— Task goal —
Every entry is to be returned as it stands, apart from the pictures.

-- Provided material follows --

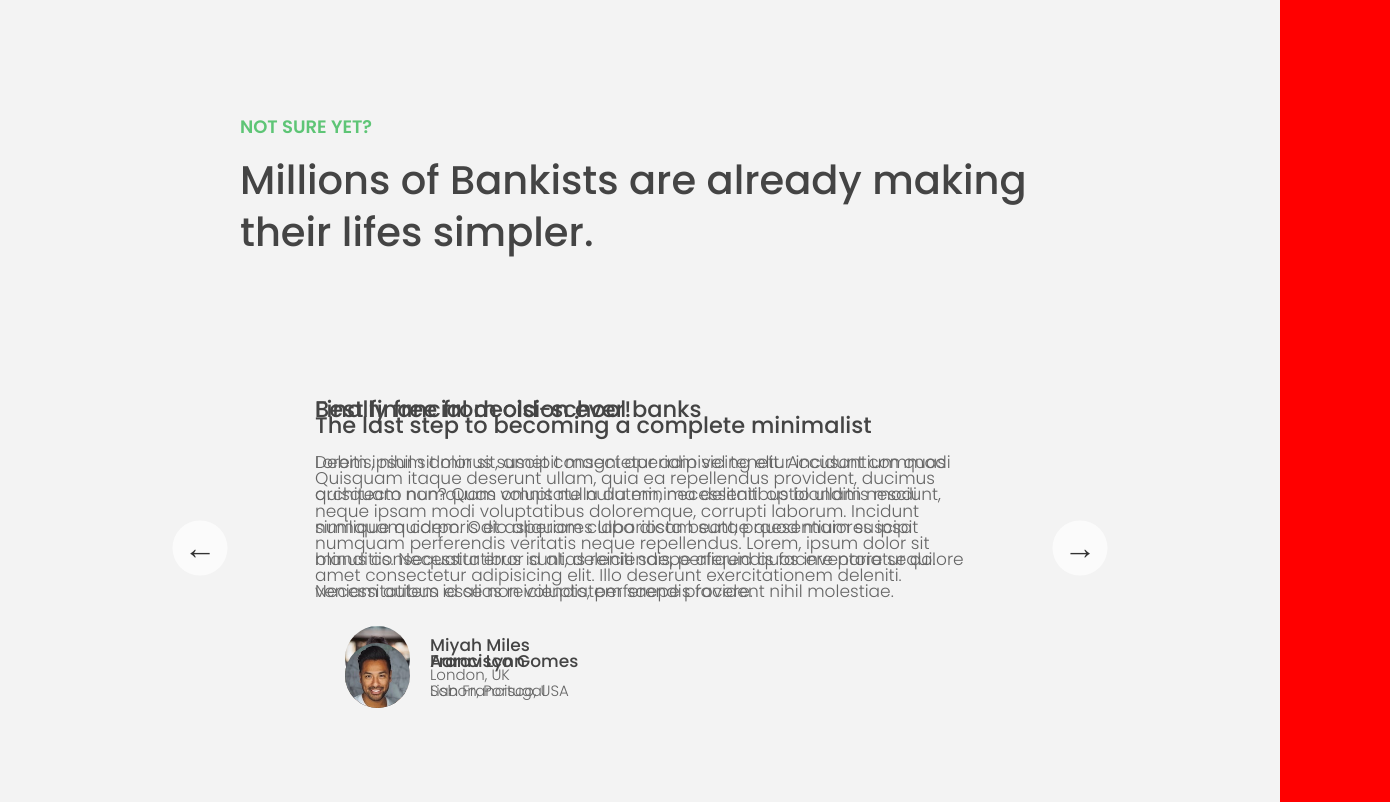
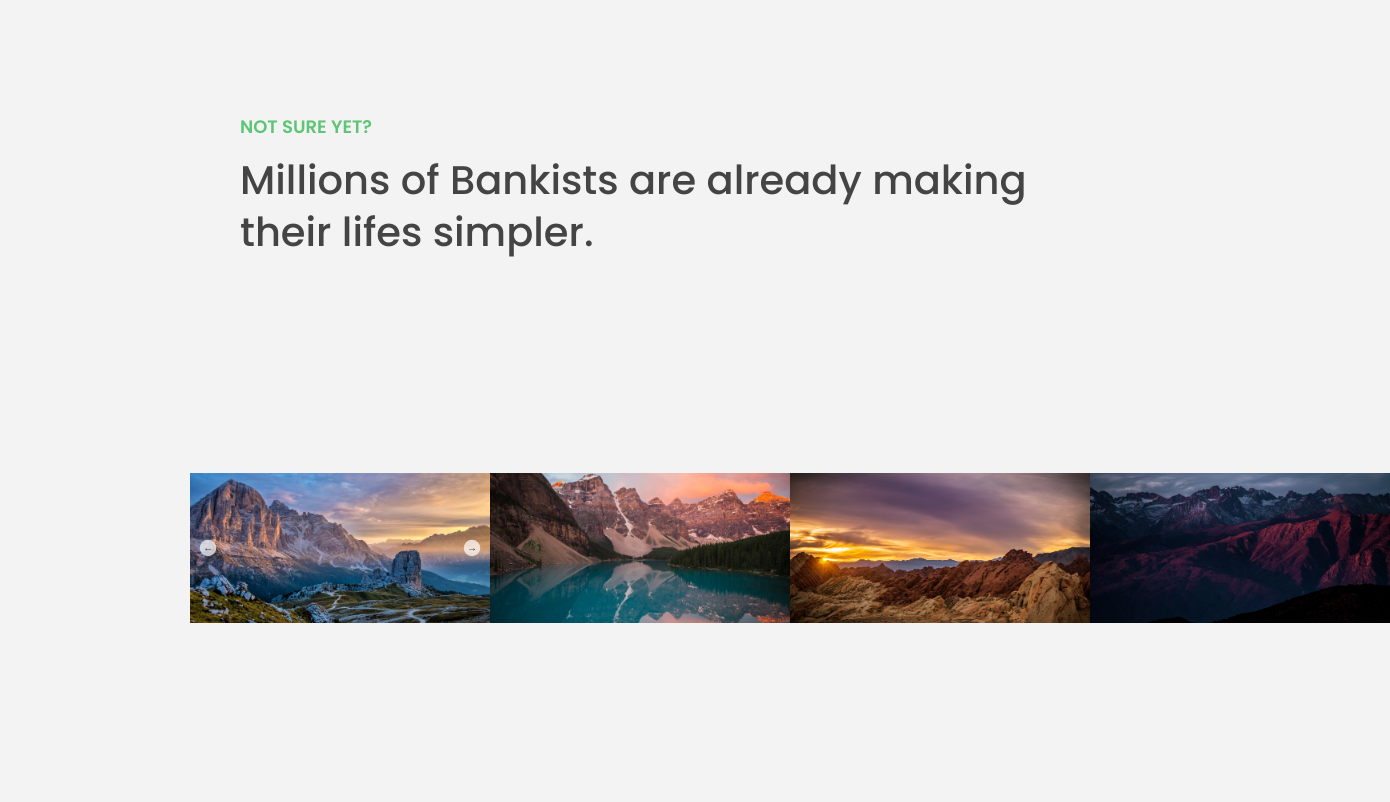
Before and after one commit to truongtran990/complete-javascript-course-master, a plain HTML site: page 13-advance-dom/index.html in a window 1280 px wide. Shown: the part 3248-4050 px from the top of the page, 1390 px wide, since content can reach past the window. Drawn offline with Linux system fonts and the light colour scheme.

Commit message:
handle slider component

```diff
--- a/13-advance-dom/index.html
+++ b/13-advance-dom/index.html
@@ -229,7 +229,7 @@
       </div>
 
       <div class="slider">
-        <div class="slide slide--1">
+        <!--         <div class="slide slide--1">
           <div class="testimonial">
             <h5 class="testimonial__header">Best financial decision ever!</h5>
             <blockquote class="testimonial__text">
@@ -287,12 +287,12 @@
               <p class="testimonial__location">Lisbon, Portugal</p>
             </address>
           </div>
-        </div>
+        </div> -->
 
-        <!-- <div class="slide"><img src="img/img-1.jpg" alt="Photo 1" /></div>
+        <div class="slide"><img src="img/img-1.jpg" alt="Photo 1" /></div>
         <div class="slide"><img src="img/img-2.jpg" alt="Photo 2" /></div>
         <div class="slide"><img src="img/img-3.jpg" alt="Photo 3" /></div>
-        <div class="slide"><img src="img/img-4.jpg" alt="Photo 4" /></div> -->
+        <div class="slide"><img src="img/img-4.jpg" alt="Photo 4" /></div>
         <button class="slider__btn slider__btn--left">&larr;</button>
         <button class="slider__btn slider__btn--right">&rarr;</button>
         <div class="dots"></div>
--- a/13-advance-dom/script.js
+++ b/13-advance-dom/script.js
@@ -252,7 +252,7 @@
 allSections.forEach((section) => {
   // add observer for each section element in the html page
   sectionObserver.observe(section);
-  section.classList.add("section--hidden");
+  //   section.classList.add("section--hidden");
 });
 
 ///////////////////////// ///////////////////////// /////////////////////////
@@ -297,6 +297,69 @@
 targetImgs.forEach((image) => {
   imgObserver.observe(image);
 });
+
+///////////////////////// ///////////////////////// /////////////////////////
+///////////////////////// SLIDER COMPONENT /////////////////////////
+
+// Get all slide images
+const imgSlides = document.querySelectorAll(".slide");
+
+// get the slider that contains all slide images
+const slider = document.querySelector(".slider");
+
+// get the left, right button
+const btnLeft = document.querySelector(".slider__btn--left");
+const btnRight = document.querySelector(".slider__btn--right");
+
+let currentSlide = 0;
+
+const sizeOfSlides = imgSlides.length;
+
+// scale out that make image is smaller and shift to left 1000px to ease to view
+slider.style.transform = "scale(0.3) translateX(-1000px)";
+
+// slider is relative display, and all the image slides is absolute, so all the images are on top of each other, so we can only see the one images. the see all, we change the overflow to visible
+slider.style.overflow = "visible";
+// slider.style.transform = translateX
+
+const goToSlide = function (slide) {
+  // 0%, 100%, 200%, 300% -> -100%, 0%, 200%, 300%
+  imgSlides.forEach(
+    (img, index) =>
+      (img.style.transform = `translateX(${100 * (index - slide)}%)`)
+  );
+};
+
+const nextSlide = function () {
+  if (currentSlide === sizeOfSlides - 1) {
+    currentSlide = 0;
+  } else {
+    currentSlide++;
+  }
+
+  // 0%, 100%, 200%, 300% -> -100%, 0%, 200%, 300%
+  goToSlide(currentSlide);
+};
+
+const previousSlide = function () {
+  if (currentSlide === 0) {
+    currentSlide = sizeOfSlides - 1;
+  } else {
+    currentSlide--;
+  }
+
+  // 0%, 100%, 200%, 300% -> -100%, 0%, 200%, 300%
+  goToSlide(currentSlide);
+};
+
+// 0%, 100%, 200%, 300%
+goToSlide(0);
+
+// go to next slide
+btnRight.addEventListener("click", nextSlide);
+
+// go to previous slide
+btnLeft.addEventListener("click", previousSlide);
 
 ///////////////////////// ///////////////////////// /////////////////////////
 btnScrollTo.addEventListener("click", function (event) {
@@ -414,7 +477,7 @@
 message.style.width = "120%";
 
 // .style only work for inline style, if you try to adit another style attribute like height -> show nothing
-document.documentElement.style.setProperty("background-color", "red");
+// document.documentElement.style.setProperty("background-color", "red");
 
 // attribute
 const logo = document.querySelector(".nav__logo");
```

-- Provided material concluded --

— Exercise output —
Before and after one commit to truongtran990/complete-javascript-course-master, a plain HTML site: page 13-advance-dom/index.html in a window 1280 px wide. Shown: the part 3248-4050 px from the top of the page, 1390 px wide, since content can reach past the window. Drawn offline with Linux system fonts and the light colour scheme.

Commit message:
handle slider component

```diff
--- a/13-advance-dom/index.html
+++ b/13-advance-dom/index.html
@@ -229,7 +229,7 @@
       </div>
 
       <div class="slider">
-        <div class="slide slide--1">
+        <!--         <div class="slide slide--1">
           <div class="testimonial">
             <h5 class="testimonial__header">Best financial decision ever!</h5>
             <blockquote class="testimonial__text">
@@ -287,12 +287,12 @@
               <p class="testimonial__location">Lisbon, Portugal</p>
             </address>
           </div>
-        </div>
+        </div> -->
 
-        <!-- <div class="slide"><img src="img/img-1.jpg" alt="Photo 1" /></div>
+        <div class="slide"><img src="img/img-1.jpg" alt="Photo 1" /></div>
         <div class="slide"><img src="img/img-2.jpg" alt="Photo 2" /></div>
         <div class="slide"><img src="img/img-3.jpg" alt="Photo 3" /></div>
-        <div class="slide"><img src="img/img-4.jpg" alt="Photo 4" /></div> -->
+        <div class="slide"><img src="img/img-4.jpg" alt="Photo 4" /></div>
         <button class="slider__btn slider__btn--left">&larr;</button>
         <button class="slider__btn slider__btn--right">&rarr;</button>
         <div class="dots"></div>
--- a/13-advance-dom/script.js
+++ b/13-advance-dom/script.js
@@ -252,7 +252,7 @@
 allSections.forEach((section) => {
   // add observer for each section element in the html page
   sectionObserver.observe(section);
-  section.classList.add("section--hidden");
+  //   section.classList.add("section--hidden");
 });
 
 ///////////////////////// ///////////////////////// /////////////////////////
@@ -297,6 +297,69 @@
 targetImgs.forEach((image) => {
   imgObserver.observe(image);
 });
+
+///////////////////////// ///////////////////////// /////////////////////////
+///////////////////////// SLIDER COMPONENT /////////////////////////
+
+// Get all slide images
+const imgSlides = document.querySelectorAll(".slide");
+
+// get the slider that contains all slide images
+const slider = document.querySelector(".slider");
+
+// get the left, right button
+const btnLeft = document.querySelector(".slider__btn--left");
+const btnRight = document.querySelector(".slider__btn--right");
+
+let currentSlide = 0;
+
+const sizeOfSlides = imgSlides.length;
+
+// scale out that make image is smaller and shift to left 1000px to ease to view
+slider.style.transform = "scale(0.3) translateX(-1000px)";
+
+// slider is relative display, and all the image slides is absolute, so all the images are on top of each other, so we can only see the one images. the see all, we change the overflow to visible
+slider.style.overflow = "visible";
+// slider.style.transform = translateX
+
+const goToSlide = function (slide) {
+  // 0%, 100%, 200%, 300% -> -100%, 0%, 200%, 300%
+  imgSlides.forEach(
+    (img, index) =>
+      (img.style.transform = `translateX(${100 * (index - slide)}%)`)
+  );
+};
+
+const nextSlide = function () {
+  if (currentSlide === sizeOfSlides - 1) {
+    currentSlide = 0;
+  } else {
+    currentSlide++;
+  }
+
+  // 0%, 100%, 200%, 300% -> -100%, 0%, 200%, 300%
+  goToSlide(currentSlide);
+};
+
+const previousSlide = function () {
+  if (currentSlide === 0) {
+    currentSlide = sizeOfSlides - 1;
+  } else {
+    currentSlide--;
+  }
+
+  // 0%, 100%, 200%, 300% -> -100%, 0%, 200%, 300%
+  goToSlide(currentSlide);
+};
+
+// 0%, 100%, 200%, 300%
+goToSlide(0);
+
+// go to next slide
+btnRight.addEventListener("click", nextSlide);
+
+// go to previous slide
+btnLeft.addEventListener("click", previousSlide);
 
 ///////////////////////// ///////////////////////// /////////////////////////
 btnScrollTo.addEventListener("click", function (event) {
@@ -414,7 +477,7 @@
 message.style.width = "120%";
 
 // .style only work for inline style, if you try to adit another style attribute like height -> show nothing
-document.documentElement.style.setProperty("background-color", "red");
+// document.documentElement.style.setProperty("background-color", "red");
 
 // attribute
 const logo = document.querySelector(".nav__logo");
```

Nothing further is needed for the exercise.